Equity research is the study of a business and its environment in order to reach a decision about investing in the shares of that business. This research can also be used to determine if an existing investment in the equity of a business should be sold. Further, such research can be applied by an acquirer to a prospective acquisition deal, to determine the price at which to bid for the securities of a target acquisition.
Equity research can delve into many areas, but tends to concentrate on the following topics:
- Financial analysis. Calculate the various ratios associated with a company's financial statements and compare them on a trend line to determine the financial condition, financial results, and cash flows of the business. These results can also be compared to industry averages.
- Disclosures. Examine the disclosures that accompany the financial statements to see if there are any issues that could impact the future value of the company's equity.
- Industry analysis. Review the key leading indicators that may predict future conditions within the industry where the target company operates, as well as the impacts of changes in the legal, regulatory, and competitive environment on that industry.
- Projections. Combine the information in the company's financial statements with the projections and information gleaned from the industry analysis to arrive at projections for the next few years. Include in these projections the likely impact on the firm's equity.
A person who engages in equity research may work for a buy side investment firm, and apportions his or her time between analysis work, preparing presentations for investment managers, and making the presentations. This job requires considerable financial analysis expertise, spreadsheet modeling skills, judgment regarding whether a possible investment should be recommended, and sufficient presentation skills to make a strong case either in favor of or against an investment.

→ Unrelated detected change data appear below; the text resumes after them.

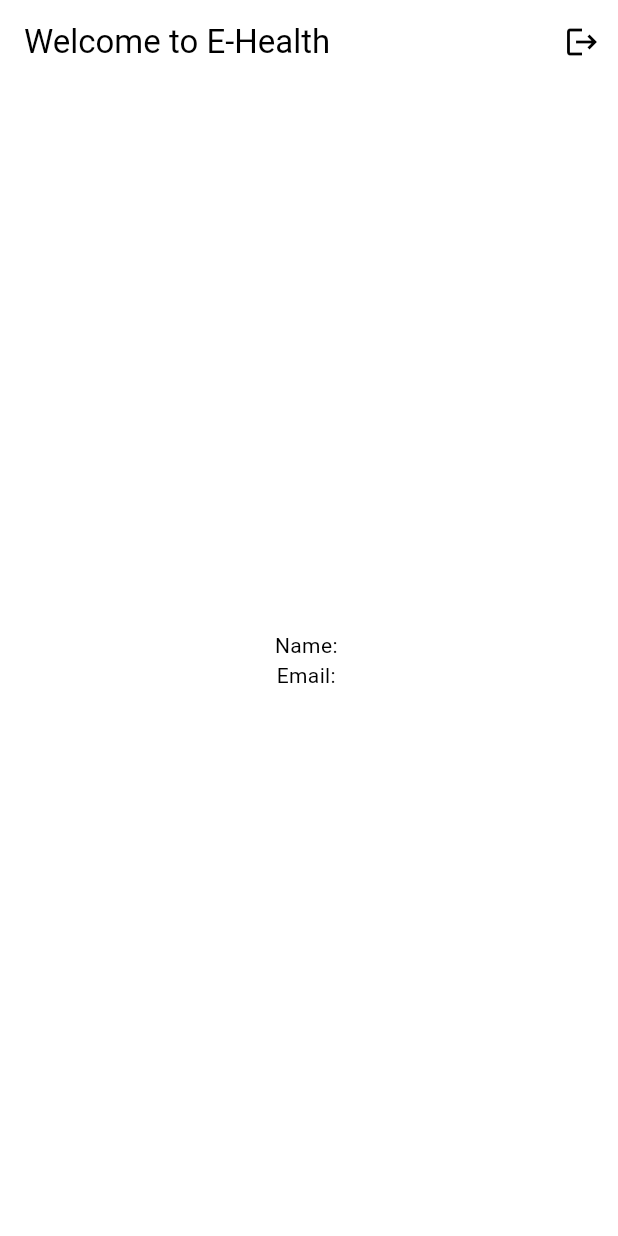
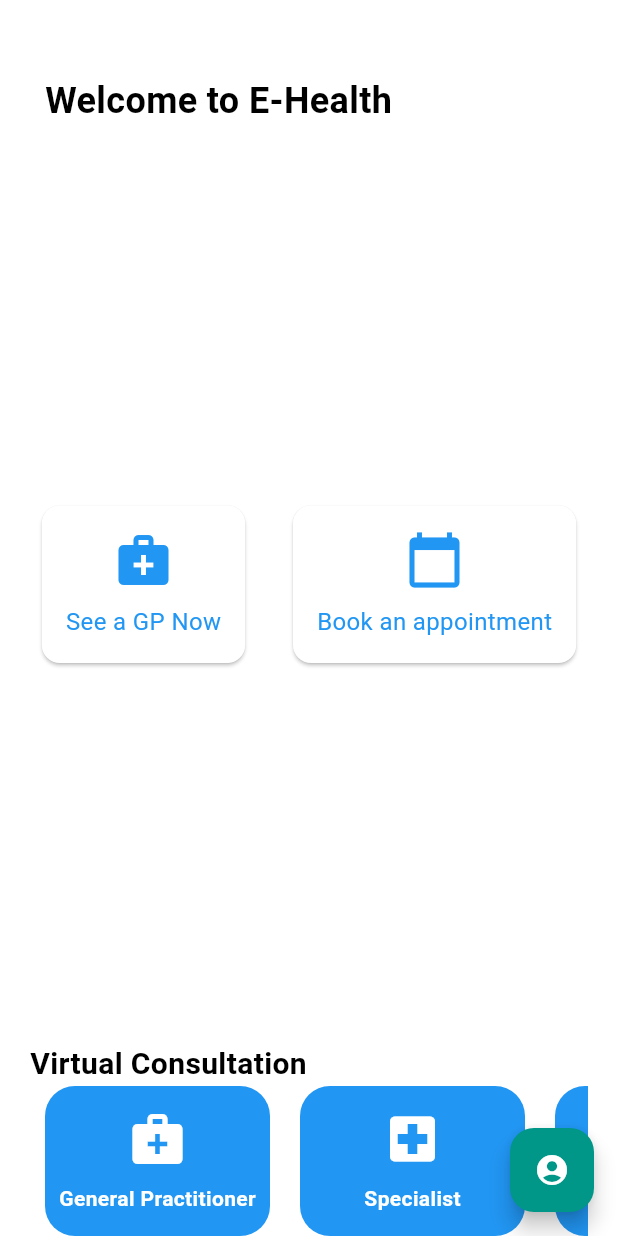
Before and after one commit to wimpzz/e_health, a Flutter app: the WelcomeScreenGoogle screen opened directly, on a phone screen of 412 x 824 dp. Run offline on Flutter 3.47's test engine with Material 3 defaults, Android fonts, the phone set to English and light mode, and no system bars; our stand-ins replace cloud_firestore, firebase_auth, firebase_core, google_sign_in; accounts and stored records are empty.

Commit message:
Initial Commit

```diff
--- a/lib/screens/welcome_google.dart
+++ b/lib/screens/welcome_google.dart
@@ -1,8 +1,7 @@
 import 'package:flutter/material.dart';
 import 'package:firebase_auth/firebase_auth.dart';
 import 'package:e_health/firebase_auth_service.dart';
-
-import 'login_screen.dart'; // Import your FirebaseAuthService file
+import 'login_screen.dart';
 
 class WelcomeScreenGoogle extends StatefulWidget {
   const WelcomeScreenGoogle({Key? key}) : super(key: key);
@@ -54,29 +53,160 @@ class _WelcomeScreenState extends State<WelcomeScreenGoogle> {
     }
   }
 
+  void _showUserDetails(BuildContext context) {
+    showModalBottomSheet(
+      context: context,
+      builder: (BuildContext context) {
+        return Container(
+          padding: EdgeInsets.all(16.0),
+          constraints: BoxConstraints(maxHeight: 200), // Set maximum height
+          child: Column(
+            mainAxisSize: MainAxisSize.min,
+            crossAxisAlignment: CrossAxisAlignment.start,
+            children: [
+              if (_photoURL != null)
+                CircleAvatar(backgroundImage: NetworkImage(_photoURL!)),
+              if (_displayName != null) Text('Name: $_displayName'),
+              if (_email != null) Text('Email: $_email'),
+              ElevatedButton(
+                onPressed: () => _signOut(context),
+                child: Text('Logout'),
+              ),
+            ],
+          ),
+        );
+      },
+    );
+  }
+
   @override
   Widget build(BuildContext context) {
     return Scaffold(
-      appBar: AppBar(
-        title: Text('Welcome to E-Health'),
-        actions: [
-          IconButton(
-            icon: Icon(Icons.logout),
-            onPressed: () => _signOut(context),
+      body: Column(
+        crossAxisAlignment: CrossAxisAlignment.stretch,
+        children: [
+          Padding(
+            padding: const EdgeInsets.fromLTRB(
+                30.0, 50.0, 30.0, 0), // Adjusted padding
+            child: Text(
+              'Welcome to E-Health',
+              style: TextStyle(fontSize: 24.0, fontWeight: FontWeight.bold),
+            ),
+          ),
+          Expanded(
+            child: Row(
+              mainAxisAlignment: MainAxisAlignment.spaceEvenly,
+              children: [
+                Card(
+                  child: InkWell(
+                    onTap: () {
+                      // Handle GP Now card tap
+                    },
+                    child: Padding(
+                      padding: const EdgeInsets.all(16.0),
+                      child: Column(
+                        mainAxisSize: MainAxisSize.min,
+                        children: [
+                          Icon(Icons.medical_services,
+                              size: 40, color: Colors.blue),
+                          SizedBox(height: 10),
+                          Text('See a GP Now',
+                              style:
+                                  TextStyle(fontSize: 16, color: Colors.blue)),
+                        ],
+                      ),
+                    ),
+                  ),
+                ),
+                Card(
+                  child: InkWell(
+                    onTap: () {
+                      // Handle Book an appointment card tap
+                    },
+                    child: Padding(
+                      padding: const EdgeInsets.all(16.0),
+                      child: Column(
+                        mainAxisSize: MainAxisSize.min,
+                        children: [
+                          Icon(Icons.calendar_today,
+                              size: 40, color: Colors.blue),
+                          SizedBox(height: 10),
+                          Text('Book an appointment',
+                              style:
+                                  TextStyle(fontSize: 16, color: Colors.blue)),
+                        ],
+                      ),
+                    ),
+                  ),
+                ),
+              ],
+            ),
+          ),
+          Padding(
+            padding: const EdgeInsets.symmetric(horizontal: 20.0),
+            child: Text(
+              'Virtual Consultation',
+              style: TextStyle(fontSize: 20.0, fontWeight: FontWeight.bold),
+            ),
+          ),
+          Padding(
+            padding: const EdgeInsets.symmetric(horizontal: 20.0),
+            child: Container(
+              height: 100, // Adjusted height
+              child: ListView(
+                scrollDirection: Axis.horizontal,
+                children: [
+                  SlidingCard(
+                      title: 'General Practitioner',
+                      icon: Icons.medical_services),
+                  SlidingCard(title: 'Specialist', icon: Icons.local_hospital),
+                  SlidingCard(title: 'Mental Health', icon: Icons.psychology),
+                  SlidingCard(title: 'Surgeon', icon: Icons.local_hospital),
+                ],
+              ),
+            ),
           ),
         ],
       ),
-      body: Center(
-        child: Column(
-          mainAxisAlignment: MainAxisAlignment.center,
-          children: [
-            if (_photoURL != null)
-              CircleAvatar(backgroundImage: NetworkImage(_photoURL!)),
-            if (_displayName != null) Text('Name: $_displayName'),
-            if (_email != null) Text('Email: $_email'),
-          ],
-        ),
+      floatingActionButton: FloatingActionButton(
+        onPressed: () => _showUserDetails(context),
+        tooltip: 'User Details',
+        child: Icon(Icons.account_circle),
       ),
     );
   }
 }
+
+class SlidingCard extends StatelessWidget {
+  final String title;
+  final IconData icon;
+
+  SlidingCard({required this.title, required this.icon});
+
+  @override
+  Widget build(BuildContext context) {
+    return Container(
+      width: 150,
+      margin: EdgeInsets.symmetric(horizontal: 10),
+      decoration: BoxDecoration(
+        color: Colors.blue,
+        borderRadius: BorderRadius.circular(20),
+      ),
+      child: Column(
+        mainAxisAlignment: MainAxisAlignment.center,
+        children: [
+          Icon(icon, size: 40, color: Colors.white),
+          SizedBox(height: 10),
+          Text(
+            title,
+            style: TextStyle(
+              fontSize: 14, // Adjusted font size
+              fontWeight: FontWeight.bold,
+              color: Colors.white,
+            ),
+          ),
+        ],
+      ),
+    );
+  }
+}
```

If an equity researcher instead works on the sell side, then the employer is probably an investment bank or research company, and the researcher will be expected to become an expert on an entire industry, within which research is conducted on a number of companies. This information is then packaged for use by the sales force to sell securities to customers. The researcher may make presentations directly to customers, and interact with the investment community in other ways, too. Thus, this tends to be a more visible role than that of the equity researcher whose work remains within a buy side firm.